Probably the most important step towards changing our mindset about COVID-19, is learning not to be afraid of COVID. Not many of us are afraid of dying of the flu right? But did you know, on average up to 50,000 people die each year from the flu.
These people tend to be the elderly, very young babies, and the immuno-compromised. And some of these groups will remain at risk of severe complications from COVID-19 too. We need to keep those groups protected. But the reason we’re not afraid of the cold or flu, is that for 99% of us, we aren’t going to die from it.
Unfortunately, governments and especially some media around the world, could be criticized for highlighting the very worst of COVID-19, and telling very few good news stories. This use of fear and scaremongering may have been useful in terms of lockdown compliance, and getting our vaccination rates up. But it doesn’t serve us over the long term, where we need to move away from fear towards learning to live with COVID in the community.
Let’s hope from here the narrative starts to change and become more positive. Let’s hope we start to really focus on prevention measures, beyond just a vaccine. And let’s hope that the more conscious media outlets move on from their fascination of death-rates, and peak-number charts, and start actually informing us on keeping well.
Changing your mindset
In the meantime though, here’s 3 things you can do right now, to start changing the mindset in your home:
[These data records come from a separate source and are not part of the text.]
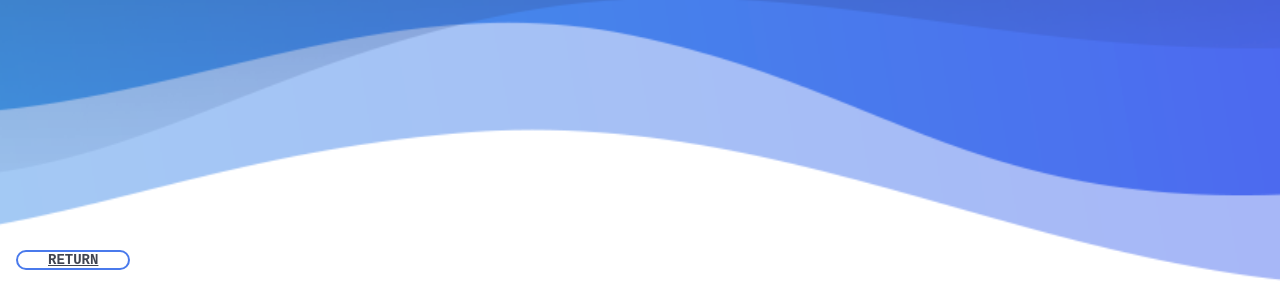
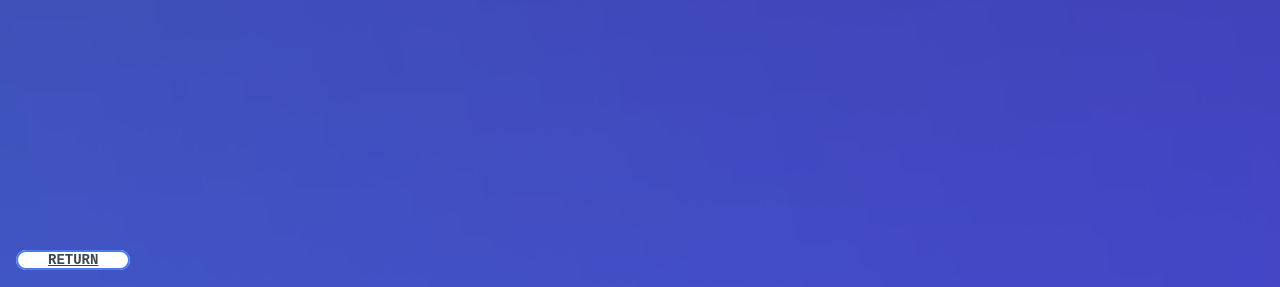
Before and after one commit to project-codelaborate/project-website, a plain HTML site: page soon.html in a window 1280 px wide. Shown: the part 513-800 px from the top of the page. Drawn offline with Linux system fonts and the light colour scheme.

Commit message:
changed soon page background

```diff
--- a/soon.html
+++ b/soon.html
@@ -29,7 +29,7 @@
     }
 
     .bgimg {
-        background-image: url("img/core-img/breadcumb.png");
+        background-image: url("img/other-img/soonPage.png");
         height: 100%;
         background-position: center;
         background-size: cover;
@@ -115,9 +115,8 @@
         <p id="demo" style="font-size:30px"></p>
     </div>
     <div class="bottomleft">
-        <div class="mosh-buttons-area mb-100">
-            <a href="#" style="position: relative; top: 0px" class="btn mosh-btn mosh-btn-2"
-               onclick="goBack()">Return</a>
+        <div class="mosh-buttons-area mb-100" >
+            <a href="#"  class="btn mosh-btn mosh-btn-2"onclick="goBack()">Return</a>
         </div>
     </div>
 </div>
```
Also changed, not shown: img/other-img/soonPage.jpg (deleted).
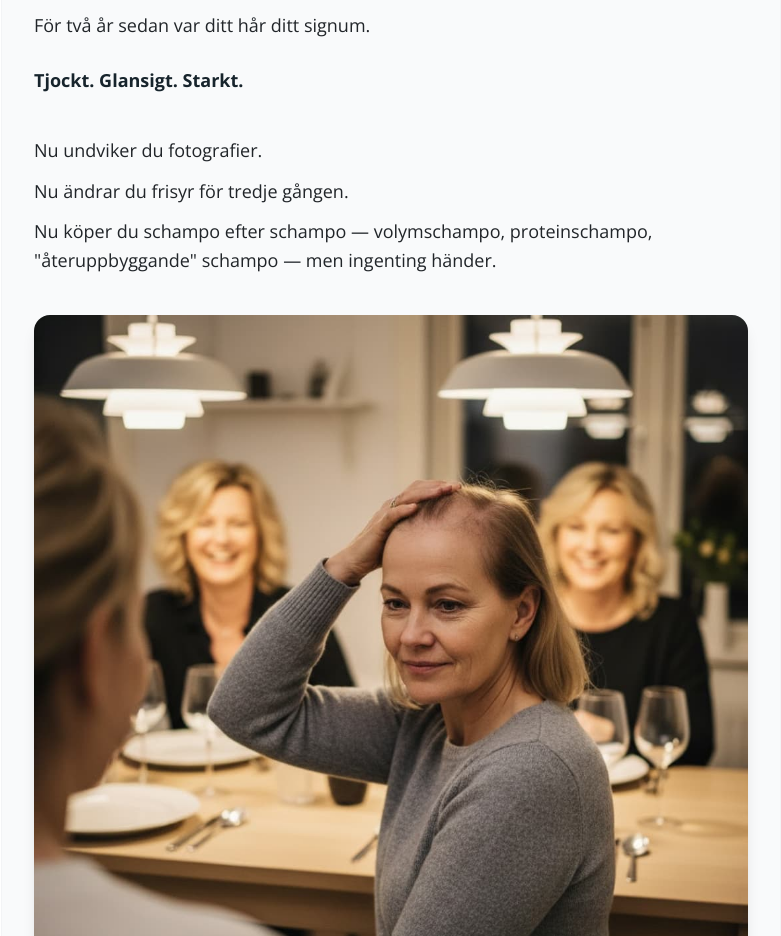
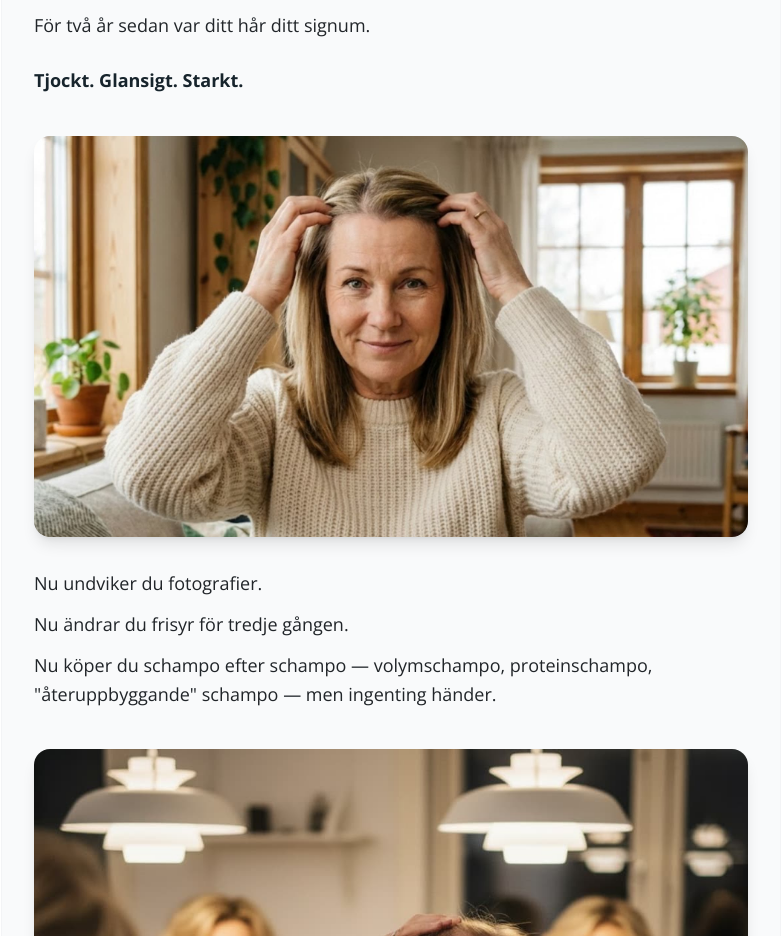
Before and after one commit to mangaz900/luminaflow, a React (Vite) app: page /kvinnor-55-plus-v4 in a window 1280 px wide. Shown: the part 1320-2256 px from the top of the page, without its empty margins (249-1030 px from the left). Built offline with nearby package versions, Linux system fonts and the light colour scheme; no server answers; a web font is replaced by a local one.

Commit message:
Add image 1 (6).jpg after 'Tjockt. Glansigt. Starkt.'

```diff
--- a/pages/listicles/Women55PlusV4.tsx
+++ b/pages/listicles/Women55PlusV4.tsx
@@ -86,6 +86,11 @@ const Women55PlusV4: React.FC = () => {
                             <p className="text-[18px] mb-[40px] font-bold text-[#17242C] text-2xl">
                                 Tjockt. Glansigt. Starkt.
                             </p>
+                            <img
+                                src="/1 (6).jpg"
+                                alt="Kvinna med tjockt, glansigt hår före klimakteriet"
+                                className="w-full rounded-2xl my-8 shadow-lg"
+                            />
                             <p className="text-[18px] mb-[12px]">Nu undviker du fotografier.</p>
                             <p className="text-[18px] mb-[12px]">Nu ändrar du frisyr för tredje gången.</p>
                             <p className="text-[18px] mb-[40px]">Nu köper du schampo efter schampo — volymschampo, proteinschampo, "återuppbyggande" schampo — men ingenting händer.</p>
```
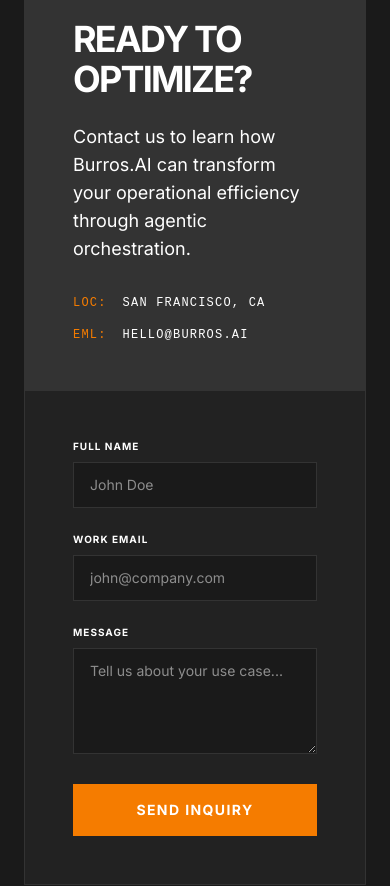
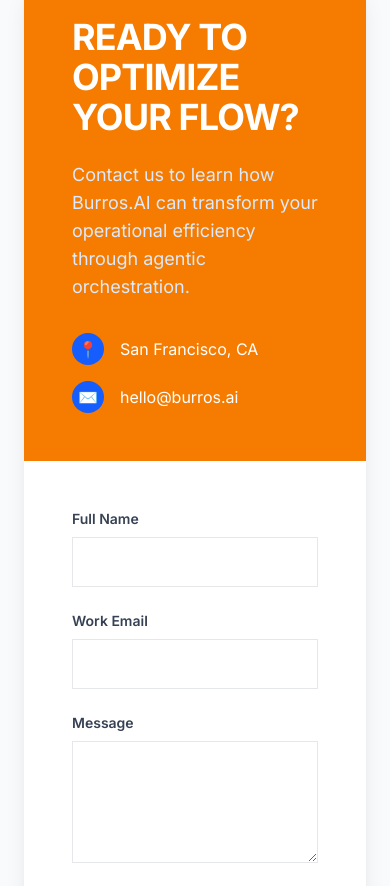
Before and after one commit to LordOfBug/test-website, a Next.js app: page / in a window 390 px wide. Shown: the part 9200-10086 px from the top of the page. Built offline with nearby package versions, Linux system fonts and the light colour scheme.

Commit message:
Resolve merge conflicts and fix build issues

```diff
--- a/src/components/sections/ContactSection.tsx
+++ b/src/components/sections/ContactSection.tsx
@@ -11,21 +11,21 @@
   };
 
   return (
-    <section id="contact" className="py-24 bg-background border-t border-border">
+    <section id="contact" className="py-24 bg-gray-50">
       <div className="container mx-auto px-6">
-        <div className="max-w-5xl mx-auto bg-card border border-border overflow-hidden flex flex-col md:flex-row">
-          <div className="md:w-1/2 bg-muted p-12 text-white flex flex-col justify-center border-r border-border">
-            <h2 className="text-4xl font-bold mb-6 uppercase tracking-tighter">Ready to optimize?</h2>
-            <p className="text-lg text-muted-foreground mb-8">
+        <div className="max-w-5xl mx-auto bg-white rounded-3xl shadow-xl overflow-hidden flex flex-col md:flex-row">
+          <div className="md:w-1/2 bg-primary p-12 text-white flex flex-col justify-center">
+            <h2 className="text-4xl font-bold mb-6">Ready to optimize your flow?</h2>
+            <p className="text-lg text-blue-100 mb-8">
               Contact us to learn how Burros.AI can transform your operational efficiency through agentic orchestration.
             </p>
-            <div className="space-y-4 font-mono text-xs uppercase tracking-widest">
+            <div className="space-y-4">
               <div className="flex items-center gap-4">
-                <span className="text-primary">LOC:</span>
+                <span className="w-8 h-8 bg-blue-600 rounded-full flex items-center justify-center">📍</span>
                 <span>San Francisco, CA</span>
               </div>
               <div className="flex items-center gap-4">
-                <span className="text-primary">EML:</span>
+                <span className="w-8 h-8 bg-blue-600 rounded-full flex items-center justify-center">✉️</span>
                 <span>hello@burros.ai</span>
               </div>
             </div>
@@ -41,18 +41,18 @@
             ) : (
               <form onSubmit={handleSubmit} className="space-y-6">
                 <div>
-                  <label className="block text-[10px] font-bold text-muted-foreground mb-2 uppercase tracking-widest">Full Name</label>
-                  <input required type="text" className="w-full px-4 py-3 bg-background border border-border text-white focus:border-primary outline-none text-sm" placeholder="John Doe" />
+                  <label className="block text-sm font-semibold text-gray-700 mb-2">Full Name</label>
+                  <input required type="text" className="w-full px-4 py-3 border border-gray-200 rounded-lg focus:ring-2 focus:ring-primary focus:border-transparent outline-none" placeholder="John Doe" />
                 </div>
                 <div>
-                  <label className="block text-[10px] font-bold text-muted-foreground mb-2 uppercase tracking-widest">Work Email</label>
-                  <input required type="email" className="w-full px-4 py-3 bg-background border border-border text-white focus:border-primary outline-none text-sm" placeholder="john@company.com" />
+                  <label className="block text-sm font-semibold text-gray-700 mb-2">Work Email</label>
+                  <input required type="email" className="w-full px-4 py-3 border border-gray-200 rounded-lg focus:ring-2 focus:ring-primary focus:border-transparent outline-none" placeholder="john@company.com" />
                 </div>
                 <div>
-                  <label className="block text-[10px] font-bold text-muted-foreground mb-2 uppercase tracking-widest">Message</label>
-                  <textarea required rows={4} className="w-full px-4 py-3 bg-background border border-border text-white focus:border-primary outline-none text-sm" placeholder="Tell us about your use case..."></textarea>
+                  <label className="block text-sm font-semibold text-gray-700 mb-2">Message</label>
+                  <textarea required rows={4} className="w-full px-4 py-3 border border-gray-200 rounded-lg focus:ring-2 focus:ring-primary focus:border-transparent outline-none" placeholder="Tell us about your use case..."></textarea>
                 </div>
-                <button type="submit" className="btn-primary w-full">
+                <button type="submit" className="w-full py-4 bg-primary text-white font-bold rounded-lg shadow-lg hover:bg-blue-700 transition">
                   Send Inquiry
                 </button>
               </form>
--- a/src/components/sections/GettingStarted.tsx
+++ b/src/components/sections/GettingStarted.tsx
@@ -31,12 +31,12 @@
 
 export default function GettingStarted() {
   return (
-    <section id="getting-started" className="py-24 bg-card border-t border-border">
+    <section id="getting-started" className="py-24 bg-surface/20 border-t border-secondary/10">
       <div className="max-w-7xl mx-auto px-8">
         <div className="text-center mb-20">
-          <h2 className="text-3xl md:text-5xl font-bold text-white mb-6 uppercase tracking-tighter">Zero to One in 60s</h2>
-          <p className="text-muted-foreground max-w-2xl mx-auto text-lg font-mono text-sm">
-            PROVISIONING_PROCEDURE
+          <h2 className="text-3xl md:text-5xl font-bold text-white mb-6">Zero to One in 60s</h2>
+          <p className="text-secondary max-w-2xl mx-auto text-lg">
+            Deploy your first autonomous agent fleet with just a few steps.
           </p>
         </div>
 
@@ -44,19 +44,19 @@
           {STEPS.map((step, i) => (
             <div key={i} className="flex gap-6 md:gap-10">
               <div className="flex flex-col items-center shrink-0">
-                <div className="w-12 h-12 border-2 border-primary flex items-center justify-center text-primary font-bold bg-background font-mono">
+                <div className="w-12 h-12 rounded-full border-2 border-primary flex items-center justify-center text-primary font-bold bg-background">
                   {i + 1}
                 </div>
                 {i < STEPS.length - 1 && (
-                  <div className="w-px h-full bg-border mt-2" />
+                  <div className="w-0.5 h-full bg-secondary/10 mt-2" />
                 )}
               </div>
               <div className="pb-12 w-full">
-                <h3 className="text-2xl font-bold text-white mb-4 flex items-center gap-3 uppercase">
-                  <step.icon size={20} className="text-muted-foreground" />
+                <h3 className="text-2xl font-bold text-white mb-4 flex items-center gap-3">
+                  <step.icon size={20} className="text-secondary" />
                   {step.title}
                 </h3>
-                <p className="text-muted-foreground mb-6 text-sm">{step.description}</p>
+                <p className="text-secondary mb-6">{step.description}</p>
 
                 {step.cta && (
                   <a href={step.link} className="btn-primary inline-block">
@@ -65,9 +65,9 @@
                 )}
 
                 {step.code && (
-                  <div className="bg-background p-6 border border-border font-mono text-xs text-white overflow-x-auto">
+                  <div className="bg-black rounded-sm p-6 border border-secondary/20 font-mono text-sm text-white overflow-x-auto shadow-2xl">
                     <pre>
-                      <code className="text-accent">{step.code}</code>
+                      <code className="text-primary">{step.code}</code>
                     </pre>
                   </div>
                 )}
@@ -84,14 +84,14 @@
         </div>
 
         <div className="mt-16 text-center">
-          <div className="inline-flex flex-col items-center p-12 bg-muted border border-border w-full">
-            <h3 className="text-3xl font-bold text-white mb-6 uppercase">Ready to automate?</h3>
-            <p className="text-muted-foreground mb-10 max-w-xl text-sm">
+          <div className="inline-flex flex-col items-center p-12 bg-primary/10 border border-primary/20 rounded-sm w-full">
+            <h3 className="text-3xl font-bold text-white mb-6">Ready to automate?</h3>
+            <p className="text-secondary mb-10 max-w-xl">
               Join teams building the next generation of intelligent software systems with Burros.AI.
             </p>
             <div className="flex flex-wrap gap-4 justify-center">
               <a href="https://app.burros.ai/signup" className="btn-primary px-10 py-4 text-lg">Get Started Now</a>
-              <button className="btn-outline px-10 py-4 text-lg">Contact Sales</button>
+              <button className="btn-secondary px-10 py-4 text-lg">Contact Sales</button>
             </div>
           </div>
         </div>
--- a/src/index.css
+++ b/src/index.css
@@ -14,6 +14,11 @@
 
   /* Spacing & Radii */
   --radius-brand: 6px;
+
+  /* Additional colors from legacy if needed */
+  --color-border: #333333;
+  --color-muted: #404040;
+  --color-muted-foreground: #A3A3A3;
 }
 
 :root {
@@ -21,6 +26,9 @@
   --foreground: #171717;
   --card: #f9f9f9;
   --card-foreground: #171717;
+  --border: #e5e7eb;
+  --muted: #f3f4f6;
+  --muted-foreground: #6b7280;
 }
 
 @media (prefers-color-scheme: dark) {
@@ -29,6 +37,9 @@
     --foreground: #ededed;
     --card: var(--color-surface);
     --card-foreground: #ededed;
+    --border: #333333;
+    --muted: #262626;
+    --muted-foreground: #a3a3a3;
   }
 }
 
@@ -49,8 +60,16 @@
     @apply px-6 py-3 border border-secondary/30 text-foreground font-semibold rounded-[--radius-brand] transition-all hover:bg-secondary/10;
   }
 
+  .btn-outline {
+    @apply px-6 py-3 border border-border text-foreground font-semibold rounded-[--radius-brand] transition-all hover:bg-muted;
+  }
+
   .card-glass {
     @apply bg-card border border-[--color-border-muted] rounded-xl backdrop-blur-sm p-6;
+  }
+
+  .corral-card {
+    @apply bg-card border border-border rounded-lg p-4 shadow-lg transition-all;
   }
 
   .code-block {
```
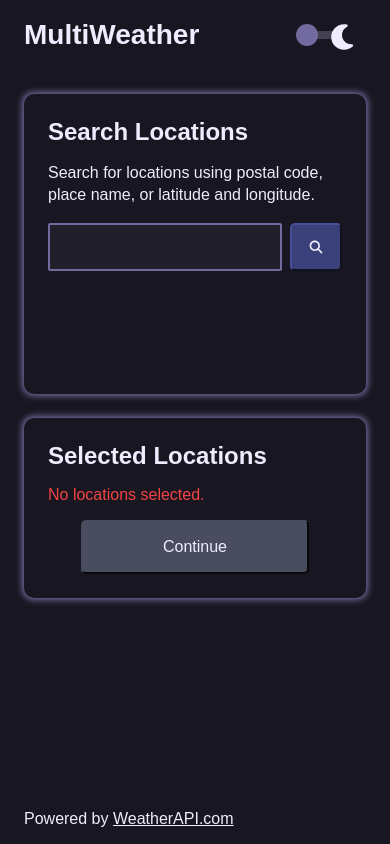
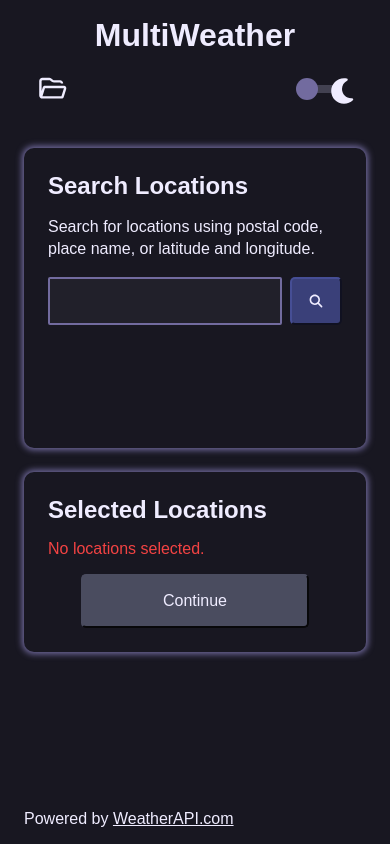
Before and after one commit to jennifercadams/Multi-Weather, a React (Vite) app: page / in a window 390 px wide. Built offline with nearby package versions, Linux system fonts and the light colour scheme.

Commit message:
Make header buttons responsive instead of hiding on narrow screens

```diff
--- a/src/pages/PageLayout/PageLayout.css
+++ b/src/pages/PageLayout/PageLayout.css
@@ -17,20 +17,25 @@
     box-sizing: border-box;
 }
 #page #header h1 {
-    margin: 0;
+    margin: 17px 0;
+}
+
+#page #header #header-buttons {
+    display: flex;
+    align-items: center;
+    height: 70px;
 }
 
 #page #header #action-buttons {
     display: flex;
     align-items: center;
-    height: 70px;
 }
 
-#page #header #action-buttons .icon-button {
+#page #header #header-buttons .icon-button {
     margin: 6px;
 }
 
-#page #header #action-buttons .icon-button-img {
+#page #header #header-buttons .icon-button-img {
     width: 32px;
     height: 32px;
     padding: 6px;
@@ -43,13 +48,13 @@
 }
 
 /* Action Button Display Rules */
-#main:has(#location-search) #action-buttons #save,
-#main:has(#location-search) #action-buttons #copy,
-#main:has(#location-search) #action-buttons #search,
-#main:has(.no-locations) #action-buttons #save,
-#main:has(.no-locations) #action-buttons #copy,
-#main:has(#not-found) #action-buttons #save,
-#main:has(#not-found) #action-buttons #copy {
+#main:has(#location-search) #header-buttons #save,
+#main:has(#location-search) #header-buttons #copy,
+#main:has(#location-search) #header-buttons #search,
+#main:has(.no-locations) #header-buttons #save,
+#main:has(.no-locations) #header-buttons #copy,
+#main:has(#not-found) #header-buttons #save,
+#main:has(#not-found) #header-buttons #copy {
     display: none;
 }
 
@@ -170,14 +175,34 @@ button#theme-toggle:active {
     background-color: #b1acceb5;
 }
 
-@media (max-width: 480px) {
-    #page #header h1 {
-        font-size: 1.75rem;
+@media (max-width: 600px) {
+    #page #header {
+        flex-direction: column;
+        align-items: stretch;
+        height: unset;
     }
 
-    #action-buttons #save,
-    #action-buttons #copy,
-    #action-buttons #load {
-        display: none;
+    #page #header h1 {
+        text-align: center;
+        margin-bottom: 0;
+    }
+
+    #page #header #header-buttons {
+        justify-content: space-between;
     }
 }
+
+
+@media (max-width: 360px) {
+    #page #header {
+        padding: 0;
+    }
+
+    #page #header #header-buttons {
+        justify-content: center;
+    }
+
+    #page #header #header-buttons .icon-button {
+        margin: 0px;
+    }
+}
--- a/src/pages/PageLayout/PageLayout.tsx
+++ b/src/pages/PageLayout/PageLayout.tsx
@@ -37,6 +37,7 @@ const PageLayout = () => {
             <div id="main">
                 <div id="header">
                     <h1>MultiWeather</h1>
+                    <div id="header-buttons">
                         <div id="action-buttons">
                             <Link id="search" className="icon-button tooltip" to="/">
                                 <img className="icon-button-img" src={`/icons/magnifying-glass-${colorTheme}.svg`} />
@@ -58,6 +59,7 @@ const PageLayout = () => {
                                 <img className="icon-button-img" src={`/icons/folder-${colorTheme}.svg`} />
                                 <span className="tooltip-text hover">Load from local</span>
                             </button>
+                        </div>
                         <button id="theme-toggle" className="tooltip" onClick={handleToggleTheme}>
                             <div id="theme-toggle-bg" className={colorTheme} />
                             <img id="light-icon" className={colorTheme} src={`/icons/sun-light.svg`}></img>
```
Lines whose indentation alone changed are shown as unchanged.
- Turn off the media tap. If you’ve gotten into the habit of logging in to see the latest stats on positive case numbers, or tuning into the news to see latest death rates in your country, try to turn off the tap. If all you see, or hear, or read about COVID is bad news, you’ll remain in a state of stress and anxiety, and find it almost impossible to move on.
- Talk to your children in a positive way about COVID. Don’t add to their anxiety, it’s a crazy time for our kids right now. Paint them a positive story about the future, where COVID is endemic, and where people have moved past fear, to a place of kindness and caring, and the world has opened up again. Talking to your kids in this way, not only helps them, but it help you move away from fear too. So a double-whammy.
- Learn more about what anxiety and stress are, and how to manage them. It’s safe to say almost all of us have experienced various levels of stress, anxiety and even all-out fear when it comes to COVID. Learning how to deal with anxiety generally, will help you to work through COVID-related anxiety. Then you can help your kids to work through it too. And that will reinforce your own learning. Here’s some excellent resources to make a start: How to Bring Mindfulness into your Home, and Helping Children Adapt to Change, and How Your Stress Affects Your Kids.